Crowned best film in Venice’s Horizons section, Lav Diaz’s latest madly uncommercial 7½-hour magnum opus, “Melancholia,” sets a trio of survivors wandering the country in a dirge to those lost to disaster. To reconcile themselves to the deaths of their leftist comrades and loved ones, two women and a man undertake a succession of role-changes as a radical form of grief therapy. But the alienation implied by their incarnations of a prostitute, pimp and nun, assumed at the pic’s opening, reads as anything but therapeutic.
An eight-hour meditation on the maddening persistence of sadness in this world, divided into three parts following a prostitute, a pimp and a nun who wander the countryside.

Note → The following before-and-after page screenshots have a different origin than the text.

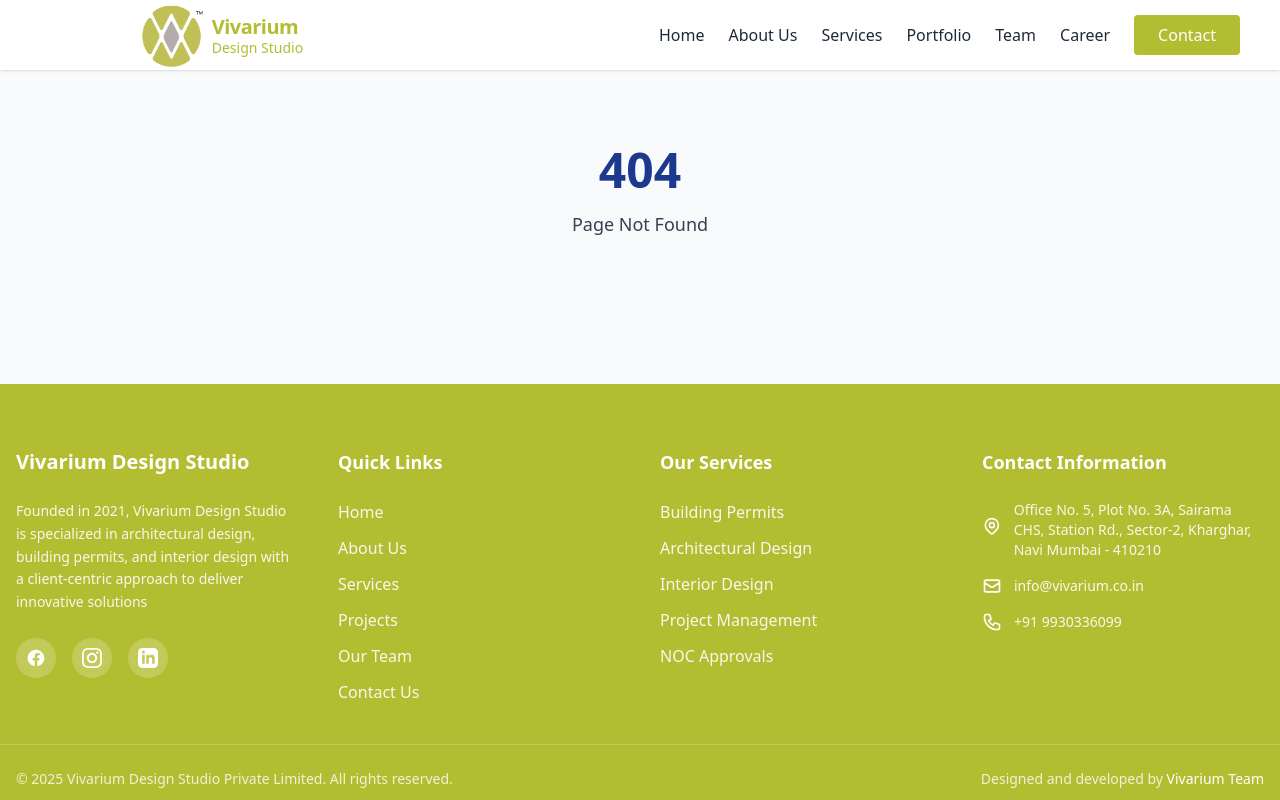
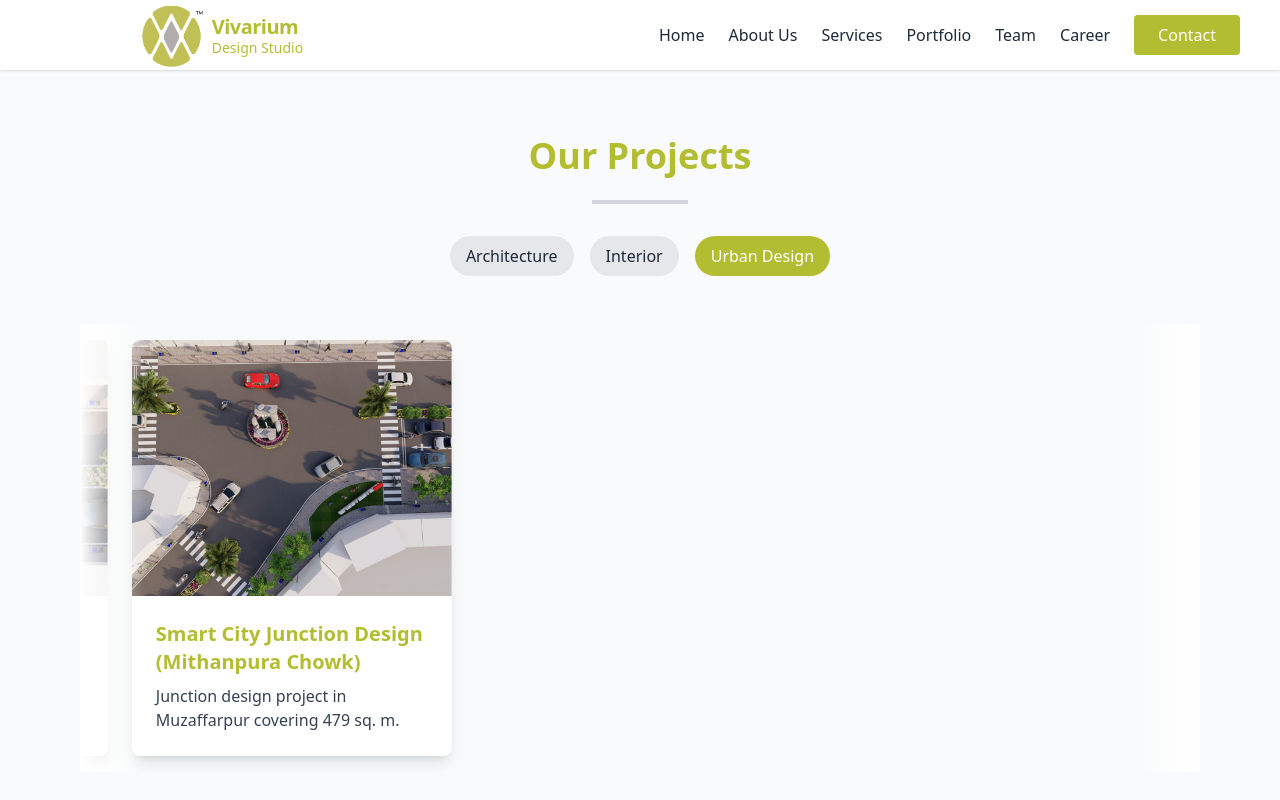
Before and after one commit to 49Harsh/Vivarium-subh, a React (Vite) app in the folder frontend/: page /projects/urban in a window 1280 px wide. Shown: the top 800 px of the page. Built offline with nearby package versions, Linux system fonts and the light colour scheme.

Commit message:
fix center issues opne link

```diff
--- a/frontend/src/App.jsx
+++ b/frontend/src/App.jsx
@@ -23,6 +23,9 @@
           <Route path="/about" element={<About />} />
           <Route path="/services" element={<Services />} />
           <Route path="/projects" element={<Projects />} />
+          <Route path="/projects/architecture" element={<Projects />} />
+          <Route path="/projects/interior" element={<Projects />} />
+          <Route path="/projects/urban" element={<Projects />} />
           <Route path="/team" element={<Team />} />
           <Route path="/contact" element={<Contact />} />
           <Route path="/career" element={<Career />} />
--- a/frontend/src/components/Footer.jsx
+++ b/frontend/src/components/Footer.jsx
@@ -14,7 +14,7 @@
           </p>
           <div className="flex space-x-4">
             {/* Social Media Icons */}
-            <a href='#' className="w-10 h-10 rounded-full bg-white/20 flex items-center justify-center hover:bg-white/30 transition-colors">
+            <a href='#' onClick={() => window.scrollTo(0, 0)} className="w-10 h-10 rounded-full bg-white/20 flex items-center justify-center hover:bg-white/30 transition-colors">
 
               <svg xmlns="http://www.w3.org/2000/svg" className="h-5 w-5" viewBox="0 0 24 24" fill="currentColor">
                 <path d="M22 12c0-5.523-4.477-10-10-10S2 6.477 2 12c0 4.991 3.657 9.128 8.438 9.878v-6.987h-2.54V12h2.54V9.797c0-2.506 1.492-3.89 3.777-3.89 1.094 0 2.238.195 2.238.195v2.46h-1.26c-1.243 0-1.63.771-1.63 1.562V12h2.773l-.443 2.89h-2.33v6.988C18.343 21.128 22 16.991 22 12z" />
@@ -37,12 +37,12 @@
         <div className="col-span-1">
           <h3 className="text-lg font-bold mb-6">Quick Links</h3>
           <ul className="space-y-3">
-            <li><Link to="/" className="text-white/90 hover:text-white transition-colors">Home</Link></li>
-            <li><Link to="/about" className="text-white/90 hover:text-white transition-colors">About Us</Link></li>
-            <li><Link to="/services" className="text-white/90 hover:text-white transition-colors">Services</Link></li>
-            <li><Link to="/projects" className="text-white/90 hover:text-white transition-colors">Projects</Link></li>
-            <li><Link to="/team" className="text-white/90 hover:text-white transition-colors">Our Team</Link></li>
-            <li><Link to="/contact" className="text-white/90 hover:text-white transition-colors">Contact Us</Link></li>
+            <li><Link to="/" onClick={() => window.scrollTo(0, 0)} className="text-white/90 hover:text-white transition-colors">Home</Link></li>
+            <li><Link to="/about" onClick={() => window.scrollTo(0, 0)} className="text-white/90 hover:text-white transition-colors">About Us</Link></li>
+            <li><Link to="/services" onClick={() => window.scrollTo(0, 0)} className="text-white/90 hover:text-white transition-colors">Services</Link></li>
+            <li><Link to="/projects" onClick={() => window.scrollTo(0, 0)} className="text-white/90 hover:text-white transition-colors">Projects</Link></li>
+            <li><Link to="/team" onClick={() => window.scrollTo(0, 0)} className="text-white/90 hover:text-white transition-colors">Our Team</Link></li>
+            <li><Link to="/contact" onClick={() => window.scrollTo(0, 0)} className="text-white/90 hover:text-white transition-colors">Contact Us</Link></li>
           </ul>
         </div>
 
@@ -50,11 +50,11 @@
         <div className="col-span-1">
           <h3 className="text-lg font-bold mb-6">Our Services</h3>
           <ul className="space-y-3">
-            <li><Link to="/services" className="text-white/90 hover:text-white transition-colors">Building Permits</Link></li>
-            <li><Link to="/services" className="text-white/90 hover:text-white transition-colors">Architectural Design</Link></li>
-            <li><Link to="/services" className="text-white/90 hover:text-white transition-colors">Interior Design</Link></li>
-            <li><Link to="/services" className="text-white/90 hover:text-white transition-colors">Project Management</Link></li>
-            <li><Link to="/services" className="text-white/90 hover:text-white transition-colors">NOC Approvals</Link></li>
+            <li><Link to="/services" onClick={() => window.scrollTo(0, 0)} className="text-white/90 hover:text-white transition-colors">Building Permits</Link></li>
+            <li><Link to="/services" onClick={() => window.scrollTo(0, 0)} className="text-white/90 hover:text-white transition-colors">Architectural Design</Link></li>
+            <li><Link to="/services" onClick={() => window.scrollTo(0, 0)} className="text-white/90 hover:text-white transition-colors">Interior Design</Link></li>
+            <li><Link to="/services" onClick={() => window.scrollTo(0, 0)} className="text-white/90 hover:text-white transition-colors">Project Management</Link></li>
+            <li><Link to="/services" onClick={() => window.scrollTo(0, 0)} className="text-white/90 hover:text-white transition-colors">NOC Approvals</Link></li>
           </ul>
         </div>
 
@@ -75,13 +75,13 @@
               <svg xmlns="http://www.w3.org/2000/svg" className="h-5 w-5 mr-3 text-white" fill="none" viewBox="0 0 24 24" stroke="currentColor">
                 <path strokeLinecap="round" strokeLinejoin="round" strokeWidth={2} d="M3 8l7.89 5.26a2 2 0 002.22 0L21 8M5 19h14a2 2 0 002-2V7a2 2 0 00-2-2H5a2 2 0 00-2 2v10a2 2 0 002 2z" />
               </svg>
-              <a href="mailto:info@vivarium.co.in" className="text-white/90 hover:text-white transition-colors text-sm">info@vivarium.co.in</a>
+              <a href="mailto:info@vivarium.co.in" onClick={() => window.scrollTo(0, 0)} className="text-white/90 hover:text-white transition-colors text-sm">info@vivarium.co.in</a>
             </div>
             <div className="flex items-center">
               <svg xmlns="http://www.w3.org/2000/svg" className="h-5 w-5 mr-3 text-white" fill="none" viewBox="0 0 24 24" stroke="currentColor">
                 <path strokeLinecap="round" strokeLinejoin="round" strokeWidth={2} d="M3 5a2 2 0 012-2h3.28a1 1 0 01.948.684l1.498 4.493a1 1 0 01-.502 1.21l-2.257 1.13a11.042 11.042 0 005.516 5.516l1.13-2.257a1 1 0 011.21-.502l4.493 1.498a1 1 0 01.684.949V19a2 2 0 01-2 2h-1C9.716 21 3 14.284 3 6V5z" />
               </svg>
-              <a href="tel:+919930336099" className="text-white/90 hover:text-white transition-colors text-sm">+91 9930336099</a>
+              <a href="tel:+919930336099" onClick={() => window.scrollTo(0, 0)} className="text-white/90 hover:text-white transition-colors text-sm">+91 9930336099</a>
             </div>
           </div>
         </div>
--- a/frontend/src/components/landing/ConsultingServicesPage.jsx
+++ b/frontend/src/components/landing/ConsultingServicesPage.jsx
@@ -127,6 +127,10 @@
                 className="flex items-center justify-center text-gray-700 hover:text-[#B3BD31]"
                 whileHover={{ x: 5 }}
                 transition={{ type: "spring", stiffness: 300 }}
+                onClick={() => {
+                  // Force scroll to top when navigating to anchor links
+                  setTimeout(() => window.scrollTo(0, 0), 100);
+                }}
               >
                 <span>{link.text}</span>
                 <svg className="w-4 h-4 ml-2 text-[#B3BD31]" fill="currentColor" viewBox="0 0 24 24">
@@ -305,7 +309,13 @@
                          </div>
 
                          {/* Learn More Button */}
-                         <Link to="/projects">
+                         <Link
+                           to={`/projects/${project.category.toLowerCase()}`}
+                           onClick={() => {
+                             // Force scroll to top when navigating
+                             window.scrollTo(0, 0);
+                           }}
+                         >
                            <button className="group relative px-8 py-4 bg-gradient-to-r from-[#B3BD31] to-[#9CAD28] text-white font-bold text-lg rounded-full shadow-xl overflow-hidden transition-all duration-500 hover:shadow-2xl hover:scale-105">
                              <span className="relative z-10 flex items-center">
                                Learn More About {project.title}
@@ -434,7 +444,13 @@
 
           {/* Call to Action Button */}
           <div className="text-center mt-16">
-            <Link to="/projects">
+            <Link
+              to="/projects"
+              onClick={() => {
+                // Force scroll to top when navigating
+                window.scrollTo(0, 0);
+              }}
+            >
               <button className="group relative px-16 py-5 bg-gradient-to-r from-[#B3BD31] to-[#9CAD28] text-white font-bold text-xl rounded-full shadow-2xl overflow-hidden transition-all duration-700 hover:shadow-3xl hover:scale-105">
                 <span className="relative z-10 flex items-center">
                   Explore All Projects
@@ -589,7 +605,13 @@
 
             <div className="mt-10 text-center">
               <p className="text-gray-700 font-medium">Join our growing list of satisfied clients</p>
-              <Link to="/contact">
+              <Link
+                to="/contact"
+                onClick={() => {
+                  // Force scroll to top when navigating
+                  window.scrollTo(0, 0);
+                }}
+              >
                 <motion.button
                   className="mt-4 px-8 py-3 text-white rounded-lg font-semibold shadow-lg hover:shadow-xl transition-all duration-300"
                   style={{ backgroundColor: '#B3BD31' }}
--- a/frontend/src/pages/Projects.jsx
+++ b/frontend/src/pages/Projects.jsx
@@ -1,9 +1,11 @@
 import React, { useState, useEffect } from 'react';
 import ProjectDetailModal from '../components/ProjectDetailModal';
 import { motion } from 'framer-motion';
+import { useLocation } from 'react-router-dom';
 
 
 const Projects = () => {
+  const location = useLocation();
   const [activeCategory, setActiveCategory] = useState('architecture');
   const [selectedImage, setSelectedImage] = useState(null);
   const [currentImageIndex, setCurrentImageIndex] = useState(0);
@@ -180,6 +182,21 @@
     setSelectedImage(null);
     setCurrentImageIndex(0);
   }, [activeCategory]);
+
+  // Set active category based on URL path and scroll to top
+  useEffect(() => {
+    const path = location.pathname;
+    if (path.includes('/projects/architecture')) {
+      setActiveCategory('architecture');
+      window.scrollTo(0, 0);
+    } else if (path.includes('/projects/interior')) {
+      setActiveCategory('interior');
+      window.scrollTo(0, 0);
+    } else if (path.includes('/projects/urban')) {
+      setActiveCategory('urban');
+      window.scrollTo(0, 0);
+    }
+  }, [location]);
 
   return (
     <section className="max-w-6xl mx-auto mt-24 py-10 px-4">
```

“An untold number of persons have disappeared in the Philippines over the years, before, during and after the Marcos dictatorship. Melancholia is devoted to the grief and search for meaning over such disappearances, told across a vivid array of Philippine society.”
7.95GB | 7h 25mn | 720×405 | mkv